Earthing and bonding are two terms very closely related but are different. Even though earthing and bonding are meant to prevent electric shock, they have a subtle difference that needs to be understood. This article explains the concepts and the difference between earthing and bonding.
Note: The terms earth and ground refer to a common reference point and are used interchangeably throughout the world. While IEC ((IEV ref 195-01-01) defines this reference point as earth, IEEE (Standard Std 142-2007) defines the same point as ground and NEC defines ground itself as a connection to the earth. It is obvious that there shall be a difference in opinion on defining these two terms. For instance, let’s keep the differences apart and discuss the difference between earthing and bonding considering that both grounding and earthing refer to the same point of reference.
Read More: Are earthing and grounding the same?
Electrical earth or ground is a reference point by connecting to which it is ensured that the other point on the system stays at a potential with reference to the ground. When we connect the neutral of a three-phase system, the neutral and the ground stays at the same potential whereas the phases stay at a potential with reference to the neutral.
One of the primary purposes of grounding is to detection of faults in electrical systems by providing a path for currents to flow from the fault point through the ground (and sometimes the earth mass) back to the source’s neutral point.
It also provides a low impedance path for static charges and surges caused by the environment and the load changes within the system thereby ensuring zero harm to the personnel and the equipment. The power distribution cabinets and control panel enclosures are grounded to ensure that they stay at the same potential as the ground and ensure safety for the operators.
It is essential that all the grounding systems and accessible equipment surfaces stay at the same potential.
Bonding refers to the practice of interconnecting all the grounding systems, equipment enclosure and non-current carrying metallic parts together so that all stays at the same potential and there will be no difference in potential between different non-current carring accessible metallic surfaces or between the grounding systems. This makes all the surfaces equipotential and thus bonded.
If the system is not bonded, a difference in potential might exist between any two equipment surfaces and can be hazardous if a person comes in contact with these surfaces at the same time. Also, the absence of bonding can damage sensitive equipment with their parts connected to two different systems.
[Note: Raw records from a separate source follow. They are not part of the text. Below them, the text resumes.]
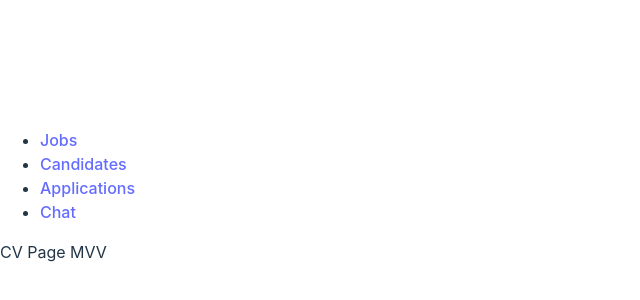
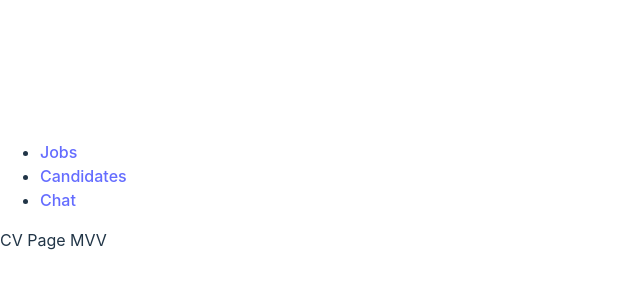
Before and after one commit to talyaron/Jobot, a React (Vite) app in the folder client/: page /employer in a window 1280 px wide. Shown: the part 212-512 px from the top of the page, without its empty margins (0-640 px from the left). Built offline with nearby package versions, Linux system fonts and the light colour scheme.

Commit message:
another merge error

```diff
--- a/client/src/view/pages/employerWrapper/EmployerWrapper.tsx
+++ b/client/src/view/pages/employerWrapper/EmployerWrapper.tsx
@@ -8,7 +8,6 @@ const EmployerWrapper: React.FC = () => {
         <ul>
           <li><Link to="/employer">Jobs</Link></li>
           <li><Link to="/employer/candidates">Candidates</Link></li>
-          <li><Link to="/employer/applications">Applications</Link></li>
           <li><Link to="/employer/chat">Chat</Link></li>
         </ul>
       </nav>
```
The current flow caused due to the inter-system capacitance can damage the sensitive components and PCBs.
Difference between earthing and bonding
|To create a reference point for system potential and discharge static charges and surges to the ground.
|To maintain all equipment surfaces, conducting metallic surfaces and grounding systems at the same potential.
|From the system to the ground.
|Between the grounding systems and metallic surfaces. (above the ground)
|Where to be done?
|At transformers, generators, substations, and metallic surfaces of enclosures of electric systems/panels.
|At Exposed metal structural components of the building, metal water service pipes, Metal gas installation pipes, metal service pipes, ducting metal central heating, and air conditioning systems, and between grounding systems.
|Why do we need them?
|Protection from electric shocks and hazardous surges.
|Bonding ensures that all metallic surfaces are at the same potential. Its primary is not protection from electric shock but as it is in some way connected to the ground, can protect from electric shock as well.
Read More: Difference between neutral and earth/ground